“Planning and preparation is everything” was an advice given by most leaders in facing difficult meetings and conversations. Gordon, an experienced manager in a large city council, put it as follows: “You have to do a lot of preparation – you have to make sure that you know what the points are that you want to say – you have to make sure that you have an idea of what sort of resolution you want out of it… and then when you actually go into the meeting you have to be a very, very good listener because a lot of conflict management is about giving the other person a chance to express what they have to say and their feelings.”
It was predictable that all the managers I spoke to talked about the need to have people with whom they could discuss difficult situations. Some discussed issues with their partners whilst some purposely did not, maintaining the separation between work and home life. However, all talked about the value and benefit of having a “circle of trust” where issues could be discussed and support given. Peter, an experienced manager in a large multi-national, advised “Find a friend or a colleague who you know has a similar value system or who you can let off steam to. Or who you think will at least give you an objective response to ‘why am I feeling like this’ or ‘need to remember this, that or other’.”
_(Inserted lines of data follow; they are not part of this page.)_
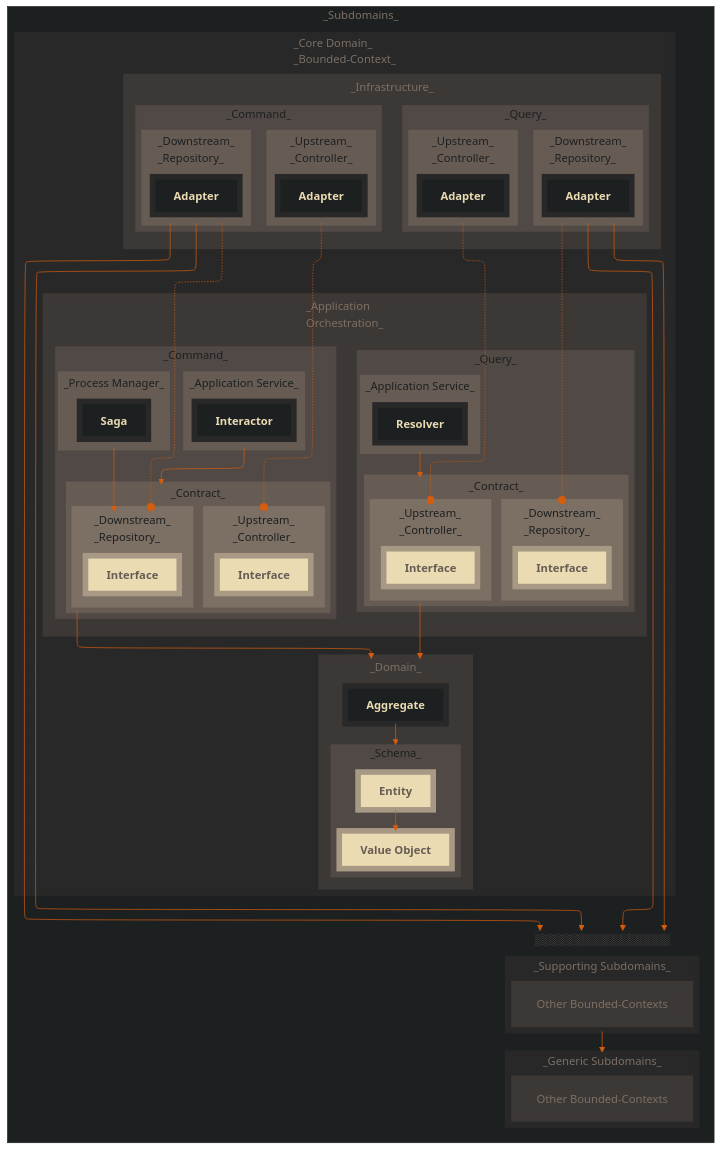
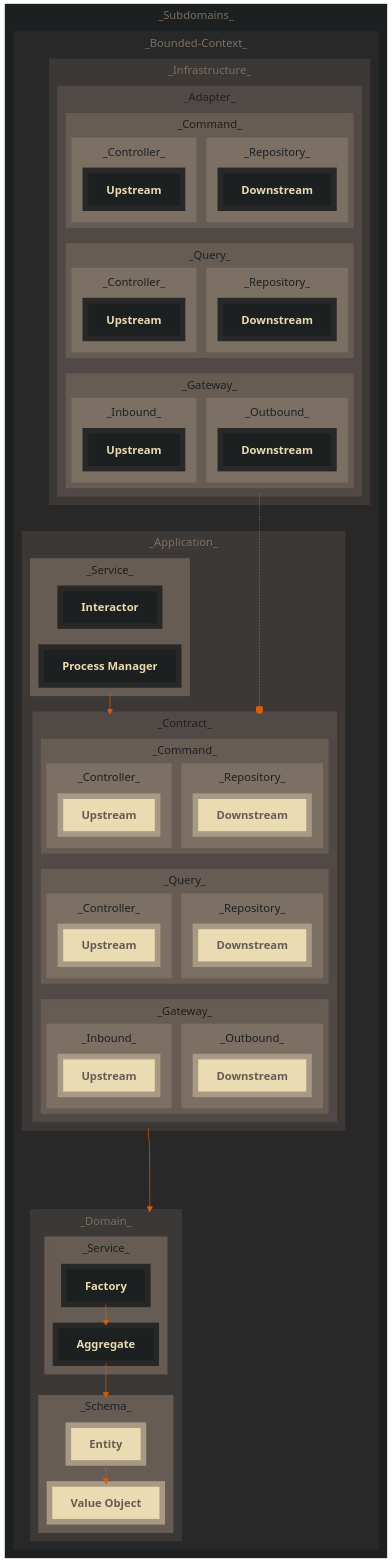
The diagram in diagrams/contextual-boundaries.mermaid (superhero/handbook), drawn with Mermaid before and after one commit. The commit also changed 7 other files, not shown here.

Commit message:
updated diagrams

```diff
--- a/diagrams/contextual-boundaries.mermaid
+++ b/diagrams/contextual-boundaries.mermaid
@@ -1,131 +1,179 @@
 ---
 
 config:
     layout: elk
     look: classic
     theme: base
     themeVariables:
         fontFamily: "monospace"
         lineColor: "#D65D0E"
 
 ---
 
 flowchart TB
     subgraph Subdomains["_Subdomains_"]
-        subgraph Core["_Core Domain_<br>_Bounded-Context_"]
+        subgraph Core["_Bounded-Context_"]
             subgraph Infrastructure["_Infrastructure_"]
-                subgraph InfrastructureQuery["_Query_"]
-                    subgraph InfrastructureQueryUpstream["_Upstream_<br>_Controller_"]
-                        InfrastructureQueryUpstreamAdapter[Adapter]
+                subgraph InfrastructureAdapter["_Adapter_"]
+                    subgraph InfrastructureCommand["_Command_"]
+                        direction LR
+
+                        subgraph InfrastructureCommandUpstream["_Controller_"]
+                            InfrastructureCommandUpstreamAdapter[Upstream]
+                        end
+
+                        subgraph InfrastructureCommandDownstream["_Repository_"]
+                            InfrastructureCommandDownstreamAdapter[Downstream]
+                        end
+
+                        InfrastructureCommandUpstream
+                        ~~~ InfrastructureCommandDownstream
                     end
 
-                    subgraph InfrastructureQueryDownstream["_Downstream_<br>_Repository_"]
-                        InfrastructureQueryDownstreamAdapter[Adapter]
-                    end
-                end
+                    subgraph InfrastructureQuery["_Query_"]
+                        direction LR
 
-                subgraph InfrastructureCommand["_Command_"]
-                    subgraph InfrastructureCommandUpstream["_Upstream_<br>_Controller_"]
-                        InfrastructureCommandUpstreamAdapter[Adapter]
+                        subgraph InfrastructureQueryUpstream["_Controller_"]
+                            InfrastructureQueryUpstreamAdapter[Upstream]
+                        end
+
+                        subgraph InfrastructureQueryDownstream["_Repository_"]
+                            InfrastructureQueryDownstreamAdapter[Downstream]
+                        end
+
+                        InfrastructureQueryUpstream
+                        ~~~ InfrastructureQueryDownstream
                     end
 
-                    subgraph InfrastructureCommandDownstream["_Downstream_<br>_Repository_"]
-                        InfrastructureCommandDownstreamAdapter[Adapter]
+                    subgraph InfrastructureGateway["_Gateway_"]
+                        direction LR
+
+                        subgraph InfrastructureGatewayUpstream["_Inbound_"]
+                            InfrastructureGatewayUpstreamAdapter[Upstream]
+                        end
+
+                        subgraph InfrastructureGatewayDownstream["_Outbound_"]
+                            InfrastructureGatewayDownstreamAdapter[Downstream]
+                        end
+
+                        InfrastructureGatewayUpstream
+                        ~~~ InfrastructureGatewayDownstream
                     end
+
+                    InfrastructureCommand
+                    ~~~ InfrastructureQuery
+                    ~~~ InfrastructureGateway
                 end
             end
 
-            subgraph Application["_Application<br>Orchestration_"]
-                subgraph ApplicationQuery["_Query_"]
-                    subgraph QueryApplicationService["_Application Service_"]
-                        Resolver:::implementation
+            subgraph Application["_Application_"]
+                subgraph ApplicationContract["_Contract_"]
+                    subgraph ApplicationCommand["_Command_"]
+                        direction LR
+
+                        subgraph ApplicationCommandContractUpstream["_Controller_"]
+                            ApplicationCommandContractUpstreamInterface[Upstream]
+                        end
+
+                        subgraph ApplicationCommandContractDownstream["_Repository_"]
+                            ApplicationCommandContractDownstreamInterface[Downstream]
+                        end
+
+                        ApplicationCommandContractUpstream
+                        ~~~ ApplicationCommandContractDownstream
                     end
 
-                    subgraph ApplicationQueryContract["_Contract_"]
-                        subgraph ApplicationQueryContractUpstream["_Upstream_<br>_Controller_"]
-                            ApplicationQueryContractUpstreamInterface[Interface]
+                    subgraph ApplicationQuery["_Query_"]
+                        direction LR
+
+                        subgraph ApplicationQueryContractUpstream["_Controller_"]
+                            ApplicationQueryContractUpstreamInterface[Upstream]
                         end
 
-                        subgraph ApplicationQueryContractDownstream["_Downstream_<br>_Repository_"]
-                            ApplicationQueryContractDownstreamInterface[Interface]
+                        subgraph ApplicationQueryContractDownstream["_Repository_"]
+                            ApplicationQueryContractDownstreamInterface[Downstream]
                         end
+
+                        ApplicationQueryContractUpstream
+                        ~~~ ApplicationQueryContractDownstream
                     end
+
+                    subgraph ApplicationGateway["_Gateway_"]
+                        direction LR
+
+                        subgraph ApplicationGatewayInbound["_Inbound_"]
+                            ApplicationGatewayUpstream[Upstream]
+                        end
+
+                        subgraph ApplicationGatewayOutbound["_Outbound_"]
+                            ApplicationGatewayDownstream[Downstream]
+                        end
+
+                        ApplicationGatewayInbound
+                        ~~~ ApplicationGatewayOutbound
+                    end
+
+                    ApplicationCommand
+                    ~~~ ApplicationQuery
+                    ~~~ ApplicationGateway
                 end
 
-                subgraph ApplicationCommand["_Command_"]
-                    subgraph CommandApplicationService["_Application Service_"]
-                        Interactor[Interactor]:::implementation
-                    end
-
-                    subgraph ApplicationCommandProcess["_Process Manager_"]
-                        ApplicationCommandProcessSaga[Saga]
-                    end
-
-                    subgraph ApplicationCommandContract["_Contract_"]
-                        subgraph ApplicationCommandContractUpstream["_Upstream_<br>_Controller_"]
-                            ApplicationCommandContractUpstreamInterface[Interface]
-                        end
-
-                        subgraph ApplicationCommandContractDownstream["_Downstream_<br>_Repository_"]
-                            ApplicationCommandContractDownstreamInterface[Interface]
-                        end
-                    end
+                subgraph ApplicationService["_Service_"]
+                    Interactor[Interactor]:::implementation
+                    ~~~ ProcessManager["Process Manager"]:::implementation
                 end
             end
 
             subgraph Domain[_Domain_]
-                DomainAggregate[Aggregate] --> DomainSchema
+                subgraph DomainService[_Service_]
+                    DomainFactory[Factory]
+                    --> DomainAggregate[Aggregate]
+                end
+
                 subgraph DomainSchema[_Schema_]
                     DomainEntity[Entity] --> DomainValueObject[Value Object]
                 end
+
+                DomainAggregate --> DomainSchema
             end
 
-            CommandApplicationService   --> ApplicationCommandContract
-            QueryApplicationService     --> ApplicationQueryContract
+            Application ~~~~ Domain
+            Application ~~~~ Domain
+            Application ~~~~ Domain
+            Application ~~~~ Domain
+            Application ~~~~ Domain
+            Application ~~~~ Domain
+            Application ~~~~ Domain
+            Application ~~~~ Domain
+            Application ~~~~ Domain
+            Application ~~~~ Domain
+            Application ~~~~ Domain
+            Application ~~~~ Domain
+            Application ~~~~ Domain
+            Application ---> Domain
 
-            InfrastructureCommandDownstream -.-o ApplicationCommandContractDownstream
-            InfrastructureCommandUpstream   -.-o ApplicationCommandContractUpstream
-            InfrastructureQueryDownstream   -.-o ApplicationQueryContractDownstream
-            InfrastructureQueryUpstream     -.-o ApplicationQueryContractUpstream
-
-            ApplicationCommandProcess   --> ApplicationCommandContractDownstream
-            ApplicationQueryContract    --> Domain
-            ApplicationCommandContract  --> Domain
+            ApplicationService    ---> ApplicationContract
+            InfrastructureAdapter -.-o ApplicationContract
+            InfrastructureAdapter ~~~~ ApplicationContract
         end
-
-        subgraph SubdomainsGroup["░░░░░░░░░░░░░░░░░"]
-            subgraph SupportingSubdomains["_Supporting Subdomains_"]
-                SupportingSubDomainsBoundedContexts["Other Bounded-Contexts"]
-            end
-
-            subgraph GenericSubdomains[_Generic Subdomains_]
-                GenericSubdomainsBoundedContexts[Other Bounded-Contexts]
-            end
-        end
-
-        InfrastructureQueryDownstream   --> SubdomainsGroup
-        InfrastructureCommandDownstream --> SubdomainsGroup
-        InfrastructureQueryDownstream   --> SubdomainsGroup
-        InfrastructureCommandDownstream --> SubdomainsGroup
-        SupportingSubdomains            --> GenericSubdomains
     end
 
-    classDef nsDepth_1 fill:#1D2021,stroke:#1D2021,color:#7C6F64
-    classDef nsDepth_2 fill:#282828,stroke:#282828,color:#7C6F64,stroke-width:6px
-    classDef nsDepth_3 fill:#3C3836,stroke:#3C3836,color:#7C6F64,stroke-width:12px
-    classDef nsDepth_4 fill:#504945,stroke:#504945,color:#1D2021
+    classDef nsDepth_1 fill:#1D2021,stroke:#1D2021,color:#7C6F64,stroke-width:8px
+    classDef nsDepth_2 fill:#282828,stroke:#282828,color:#7C6F64,stroke-width:8px
+    classDef nsDepth_3 fill:#3C3836,stroke:#3C3836,color:#7C6F64,stroke-width:8px
+    classDef nsDepth_4 fill:#504945,stroke:#504945,color:#1D2021,stroke-width:8px
     classDef nsDepth_5 fill:#665C54,stroke:#665C54,color:#1D2021,stroke-width:8px
     classDef nsDepth_6 fill:#7C6F64,stroke:#7C6F64,color:#1D2021,stroke-width:16px
     
     classDef implementation fill:#1D2021,stroke:#282828,font-weight:bold,stroke-width:8px,color:#EBDBB2
     classDef contract fill:#EBDBB2,stroke:#A89984,font-weight:bold,stroke-width:8px,color:#665C54
 
     class Subdomains,SubdomainsGroup nsDepth_1
     class Core,SupportingSubdomains,GenericSubdomains nsDepth_2
     class Infrastructure,Application,Domain,SupportingSubDomainsBoundedContexts,GenericSubdomainsBoundedContexts nsDepth_3
-    class DomainSchema,InfrastructureQuery,InfrastructureCommand,ApplicationQuery,ApplicationCommand nsDepth_4
-    class InfrastructureCommandDownstream,InfrastructureCommandUpstream,InfrastructureQueryDownstream,InfrastructureQueryUpstream,ApplicationQueryContract,ApplicationCommandProcess,ApplicationCommandContract,CommandApplicationService,QueryApplicationService nsDepth_5
-    class ApplicationQueryContractUpstream,ApplicationQueryContractDownstream,ApplicationCommandContractUpstream,ApplicationCommandContractDownstream nsDepth_6
+    class InfrastructureAdapter,ApplicationContract nsDepth_4
+    class DomainService,DomainSchema,InfrastructureQuery,InfrastructureCommand,InfrastructureGateway,ApplicationService,ApplicationQuery,ApplicationCommand,ApplicationGateway nsDepth_5
+    class InfrastructureCommandDownstream,InfrastructureCommandUpstream,InfrastructureQueryDownstream,InfrastructureQueryUpstream,InfrastructureGatewayUpstream,InfrastructureGatewayDownstream,ApplicationQueryContractUpstream,ApplicationQueryContractDownstream,ApplicationCommandContractUpstream,ApplicationCommandContractDownstream,ApplicationGatewayInbound,ApplicationGatewayOutbound nsDepth_6
     
-    class DomainEntity,DomainValueObject,ApplicationQueryContractUpstreamInterface,ApplicationQueryContractDownstreamInterface,ApplicationCommandContractUpstreamInterface,ApplicationCommandContractDownstreamInterface contract
-    class InfrastructureQueryUpstreamAdapter,InfrastructureQueryDownstreamAdapter,InfrastructureCommandUpstreamAdapter,InfrastructureCommandDownstreamAdapter,ApplicationCommandProcessSaga,DomainAggregate implementation
+    class DomainEntity,DomainValueObject,ApplicationQueryContractUpstreamInterface,ApplicationQueryContractDownstreamInterface,ApplicationCommandContractUpstreamInterface,ApplicationCommandContractDownstreamInterface,ApplicationGatewayUpstream,ApplicationGatewayDownstream contract
+    class InfrastructureQueryUpstreamAdapter,InfrastructureQueryDownstreamAdapter,InfrastructureCommandUpstreamAdapter,InfrastructureCommandDownstreamAdapter,DomainFactory,DomainAggregate,InfrastructureGatewayUpstreamAdapter,InfrastructureGatewayDownstreamAdapter implementation
```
Many managers used exercise as their chosen way of letting off steam in the fasce of high requirements to perform emotional labour. More often than not the exercise was outdoors and involved nature. Dennis, a director in the public sector, made the connection between exercise and successfully handling the strains of emotional labour explicit: “If I know I am going to be going to a challenging meeting I tend to go to the gym first or go for a swim and I would get rid of my testosterone and I find myself so much calmer.” This is a strategy we could all usefully try![/ms-protect-content]
About the Author
Dr. Marian Iszatt-White is Director of Doctoral Programmes at Lancaster University Management School and a lecturer in Leadership and Management. Her research centres around the accomplishment of leadership as a day-to-day practice and she is the Editor of Leadership as emotional labour: Management and the ‘managed heart’ (Routledge, 2012 – recently reissued in paperback). She has also co-authored a leadership textbook (Leadership – published by OUP in 2014, second edition due out March 2017) aimed at countering the Western bias in much of the leadership literature.
1. Hochschild, A. (1983) The Managed Heart: Commercialization of Human Feeling. Berkeley, CA: University of California Press.
2. Iszatt-White, M. (editor) (2012) Leadership as Emotional Labour: Management and the ‘Managed Heart’. Routledge. (Reissued in paperback September 2016).
3. Laertes, Act 1, Scene 3, Shakespeare’s Hamlet.
4. Luthans, F and Avolio, BJ (2003) Authentic leadership: A positive development approach. In K.S. Cameron, J.E. Dutton and R.E. Quinn (eds) Positive Organisational Scholarship: Foundations of a New Discipline. San Francisco: Berrett-Koehler. (pp 241-261).